Each time the bear has been captured, he has been released using hazing techniques to condition the bear to avoid human contact. Rubber buckshot and bear dogs are used to teach nuisance bears to stay away from people. However, even with aversive conditioning, this bear is becoming more comfortable around people.

"This change in behavior leads us to believe that this bear is being fed by humans," said Maria Davidson, LDWF biologist. Feeding a wild bear can cause the bear to lose its fear of people, which can be dangerous for the bear as well as humans. "'A fed bear is a dead bear' is a very accurate saying in this situation. Feeding a bear can actually teach a bear to seek out people for handouts. This makes it more likely for the bear to die an unnatural death, either hit on the road or shot," commented Davidson.

Area residents who may see the bear are urged to help teach it to return to the woods and his natural diet. This can be accomplished by removing any pet or people foods from outside, and keeping all garbage in a secured enclosure - not out on the roadside at night. Should the bear wander into a yard or close to a house, the best thing to do is scream and holler at the bear from the inside of the home. Fireworks or banging pots and pans can also be effective in scaring off the bear.

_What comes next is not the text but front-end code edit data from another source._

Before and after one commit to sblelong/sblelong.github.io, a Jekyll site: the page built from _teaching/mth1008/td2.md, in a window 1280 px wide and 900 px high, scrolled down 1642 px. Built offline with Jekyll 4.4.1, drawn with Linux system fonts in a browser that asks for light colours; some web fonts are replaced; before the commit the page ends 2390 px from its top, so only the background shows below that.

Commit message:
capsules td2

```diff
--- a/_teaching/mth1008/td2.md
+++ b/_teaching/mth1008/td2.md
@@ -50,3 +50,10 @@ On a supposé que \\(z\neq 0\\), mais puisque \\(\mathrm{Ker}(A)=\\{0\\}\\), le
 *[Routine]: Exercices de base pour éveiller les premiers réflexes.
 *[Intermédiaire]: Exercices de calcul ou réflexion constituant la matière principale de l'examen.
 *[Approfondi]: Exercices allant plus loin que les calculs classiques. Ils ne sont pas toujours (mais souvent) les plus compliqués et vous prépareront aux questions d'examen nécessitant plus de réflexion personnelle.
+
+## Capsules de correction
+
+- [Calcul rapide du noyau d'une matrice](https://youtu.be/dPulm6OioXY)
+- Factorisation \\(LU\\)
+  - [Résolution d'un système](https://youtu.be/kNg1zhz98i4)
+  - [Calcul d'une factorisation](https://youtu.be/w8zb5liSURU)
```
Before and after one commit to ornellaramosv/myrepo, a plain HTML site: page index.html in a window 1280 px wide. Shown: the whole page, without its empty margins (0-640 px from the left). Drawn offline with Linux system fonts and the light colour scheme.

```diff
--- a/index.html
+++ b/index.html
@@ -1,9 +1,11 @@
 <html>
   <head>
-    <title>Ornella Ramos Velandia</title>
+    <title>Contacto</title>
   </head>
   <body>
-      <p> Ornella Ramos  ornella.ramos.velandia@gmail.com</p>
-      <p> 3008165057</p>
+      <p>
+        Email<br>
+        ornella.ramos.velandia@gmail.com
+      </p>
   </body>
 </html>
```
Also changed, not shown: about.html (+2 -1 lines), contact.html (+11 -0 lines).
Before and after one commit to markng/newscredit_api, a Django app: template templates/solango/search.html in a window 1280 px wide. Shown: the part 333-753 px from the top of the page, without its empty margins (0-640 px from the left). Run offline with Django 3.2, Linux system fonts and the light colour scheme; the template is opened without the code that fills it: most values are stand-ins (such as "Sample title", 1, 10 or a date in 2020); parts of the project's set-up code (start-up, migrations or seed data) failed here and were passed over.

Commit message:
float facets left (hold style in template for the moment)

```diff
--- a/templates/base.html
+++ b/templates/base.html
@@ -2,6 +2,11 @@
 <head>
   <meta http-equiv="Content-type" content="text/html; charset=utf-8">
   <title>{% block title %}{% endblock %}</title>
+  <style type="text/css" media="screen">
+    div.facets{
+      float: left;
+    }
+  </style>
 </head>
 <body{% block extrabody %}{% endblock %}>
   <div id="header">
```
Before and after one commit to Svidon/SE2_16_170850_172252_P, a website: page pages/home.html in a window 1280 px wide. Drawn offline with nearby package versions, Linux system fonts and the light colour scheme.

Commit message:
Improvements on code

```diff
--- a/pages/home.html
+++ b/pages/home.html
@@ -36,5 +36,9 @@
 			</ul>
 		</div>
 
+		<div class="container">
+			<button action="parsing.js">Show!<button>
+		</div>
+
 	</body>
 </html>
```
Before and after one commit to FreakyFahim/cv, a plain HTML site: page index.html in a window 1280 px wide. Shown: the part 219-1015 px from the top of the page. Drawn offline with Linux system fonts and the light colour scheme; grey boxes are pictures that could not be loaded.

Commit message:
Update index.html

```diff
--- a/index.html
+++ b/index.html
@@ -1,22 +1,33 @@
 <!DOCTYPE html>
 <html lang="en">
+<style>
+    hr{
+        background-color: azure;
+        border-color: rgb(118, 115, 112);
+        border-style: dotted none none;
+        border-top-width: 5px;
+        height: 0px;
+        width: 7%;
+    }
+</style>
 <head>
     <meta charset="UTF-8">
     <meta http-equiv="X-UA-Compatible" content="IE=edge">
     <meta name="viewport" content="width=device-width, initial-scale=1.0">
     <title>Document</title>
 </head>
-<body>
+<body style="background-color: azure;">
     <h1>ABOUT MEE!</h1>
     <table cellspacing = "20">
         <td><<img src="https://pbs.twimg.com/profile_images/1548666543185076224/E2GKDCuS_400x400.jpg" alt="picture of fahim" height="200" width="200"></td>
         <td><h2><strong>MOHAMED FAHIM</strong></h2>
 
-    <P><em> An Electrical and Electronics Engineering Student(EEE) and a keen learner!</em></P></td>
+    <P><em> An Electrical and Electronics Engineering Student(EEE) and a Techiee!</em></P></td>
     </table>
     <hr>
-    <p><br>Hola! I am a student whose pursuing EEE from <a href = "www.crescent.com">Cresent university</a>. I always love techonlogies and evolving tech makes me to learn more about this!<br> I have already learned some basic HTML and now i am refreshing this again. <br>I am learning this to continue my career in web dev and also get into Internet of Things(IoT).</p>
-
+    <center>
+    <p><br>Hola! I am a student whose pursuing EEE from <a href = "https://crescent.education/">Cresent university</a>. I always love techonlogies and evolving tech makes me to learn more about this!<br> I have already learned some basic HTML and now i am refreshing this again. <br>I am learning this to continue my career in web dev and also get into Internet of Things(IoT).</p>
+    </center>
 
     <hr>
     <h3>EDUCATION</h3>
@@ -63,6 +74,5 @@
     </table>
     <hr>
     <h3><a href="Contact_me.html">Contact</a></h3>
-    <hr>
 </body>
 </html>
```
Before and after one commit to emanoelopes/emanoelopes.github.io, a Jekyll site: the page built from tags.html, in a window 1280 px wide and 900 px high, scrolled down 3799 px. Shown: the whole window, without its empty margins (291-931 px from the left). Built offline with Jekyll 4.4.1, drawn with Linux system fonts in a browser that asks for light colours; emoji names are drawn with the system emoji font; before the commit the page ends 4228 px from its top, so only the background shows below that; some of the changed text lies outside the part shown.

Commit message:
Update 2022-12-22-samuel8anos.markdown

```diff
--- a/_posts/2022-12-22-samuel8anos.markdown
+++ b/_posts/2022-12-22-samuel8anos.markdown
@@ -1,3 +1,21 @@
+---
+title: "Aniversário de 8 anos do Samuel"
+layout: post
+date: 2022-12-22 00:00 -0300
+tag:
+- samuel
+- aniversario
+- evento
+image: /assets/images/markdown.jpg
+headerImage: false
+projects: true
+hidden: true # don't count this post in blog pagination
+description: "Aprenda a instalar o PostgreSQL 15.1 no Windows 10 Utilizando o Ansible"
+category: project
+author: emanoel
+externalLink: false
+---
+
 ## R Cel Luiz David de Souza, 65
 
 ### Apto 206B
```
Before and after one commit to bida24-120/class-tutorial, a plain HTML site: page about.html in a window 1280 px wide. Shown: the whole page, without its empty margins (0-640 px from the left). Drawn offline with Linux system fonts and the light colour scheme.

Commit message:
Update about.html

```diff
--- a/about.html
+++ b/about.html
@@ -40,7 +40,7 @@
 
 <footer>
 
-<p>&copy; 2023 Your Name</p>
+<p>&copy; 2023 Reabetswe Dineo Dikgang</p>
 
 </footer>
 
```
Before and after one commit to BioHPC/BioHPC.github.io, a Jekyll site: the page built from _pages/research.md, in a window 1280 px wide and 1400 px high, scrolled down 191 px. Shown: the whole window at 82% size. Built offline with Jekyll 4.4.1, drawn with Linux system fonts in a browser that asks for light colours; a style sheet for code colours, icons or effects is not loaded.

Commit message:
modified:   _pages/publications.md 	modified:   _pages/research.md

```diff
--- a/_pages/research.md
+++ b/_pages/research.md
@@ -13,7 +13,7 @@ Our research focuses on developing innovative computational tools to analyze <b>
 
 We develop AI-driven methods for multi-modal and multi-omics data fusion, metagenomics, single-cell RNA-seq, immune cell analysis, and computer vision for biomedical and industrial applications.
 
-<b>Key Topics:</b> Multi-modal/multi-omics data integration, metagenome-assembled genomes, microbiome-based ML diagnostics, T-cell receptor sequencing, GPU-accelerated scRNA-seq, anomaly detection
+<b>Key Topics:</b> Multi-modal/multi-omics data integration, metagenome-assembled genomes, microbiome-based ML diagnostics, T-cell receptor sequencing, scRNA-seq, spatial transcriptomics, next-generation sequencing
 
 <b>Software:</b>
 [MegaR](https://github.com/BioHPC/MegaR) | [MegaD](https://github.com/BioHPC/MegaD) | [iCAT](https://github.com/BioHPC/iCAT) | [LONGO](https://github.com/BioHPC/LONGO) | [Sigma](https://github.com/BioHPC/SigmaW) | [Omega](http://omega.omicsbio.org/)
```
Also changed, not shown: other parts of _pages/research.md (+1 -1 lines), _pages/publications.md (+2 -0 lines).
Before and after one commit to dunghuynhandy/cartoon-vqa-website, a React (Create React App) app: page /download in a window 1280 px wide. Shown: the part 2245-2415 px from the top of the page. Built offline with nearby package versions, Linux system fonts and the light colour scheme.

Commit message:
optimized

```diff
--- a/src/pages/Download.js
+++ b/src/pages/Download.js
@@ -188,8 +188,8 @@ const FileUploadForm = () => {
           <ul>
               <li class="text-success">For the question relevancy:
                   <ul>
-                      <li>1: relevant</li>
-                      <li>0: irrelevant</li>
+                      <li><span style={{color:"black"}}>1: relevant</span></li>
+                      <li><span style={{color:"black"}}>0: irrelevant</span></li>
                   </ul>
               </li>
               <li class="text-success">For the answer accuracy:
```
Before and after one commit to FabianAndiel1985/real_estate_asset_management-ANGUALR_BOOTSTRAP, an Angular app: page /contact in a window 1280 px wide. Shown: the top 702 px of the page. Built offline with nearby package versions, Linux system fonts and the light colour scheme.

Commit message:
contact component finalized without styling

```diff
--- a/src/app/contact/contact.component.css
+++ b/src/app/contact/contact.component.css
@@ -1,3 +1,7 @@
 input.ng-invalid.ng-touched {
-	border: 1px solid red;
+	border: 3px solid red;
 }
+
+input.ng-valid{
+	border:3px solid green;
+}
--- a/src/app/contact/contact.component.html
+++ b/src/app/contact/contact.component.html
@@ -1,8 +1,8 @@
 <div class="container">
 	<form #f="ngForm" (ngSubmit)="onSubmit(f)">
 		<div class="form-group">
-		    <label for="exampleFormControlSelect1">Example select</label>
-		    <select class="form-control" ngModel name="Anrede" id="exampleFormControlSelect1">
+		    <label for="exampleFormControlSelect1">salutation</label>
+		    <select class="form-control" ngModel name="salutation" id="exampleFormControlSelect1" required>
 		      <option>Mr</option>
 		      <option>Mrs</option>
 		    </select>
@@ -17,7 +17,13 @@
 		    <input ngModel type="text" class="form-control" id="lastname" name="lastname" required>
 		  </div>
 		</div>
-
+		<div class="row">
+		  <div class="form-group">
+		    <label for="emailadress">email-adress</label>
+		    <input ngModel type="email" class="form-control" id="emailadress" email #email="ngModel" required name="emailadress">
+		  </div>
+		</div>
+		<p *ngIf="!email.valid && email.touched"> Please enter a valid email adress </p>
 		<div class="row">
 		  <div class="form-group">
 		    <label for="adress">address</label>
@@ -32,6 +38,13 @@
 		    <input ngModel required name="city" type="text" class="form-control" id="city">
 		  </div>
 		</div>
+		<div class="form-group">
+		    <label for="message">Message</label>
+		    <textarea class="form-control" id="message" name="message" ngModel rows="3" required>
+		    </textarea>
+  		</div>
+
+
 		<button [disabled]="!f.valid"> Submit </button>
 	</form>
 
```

LDWF personnel will be in the area this week to attempt to capture and relocate the bear. In the meantime, anyone needing assistance with the bear is asked to call the Vermillion Parish Sheriff's office or LDWF at (800)442-2511.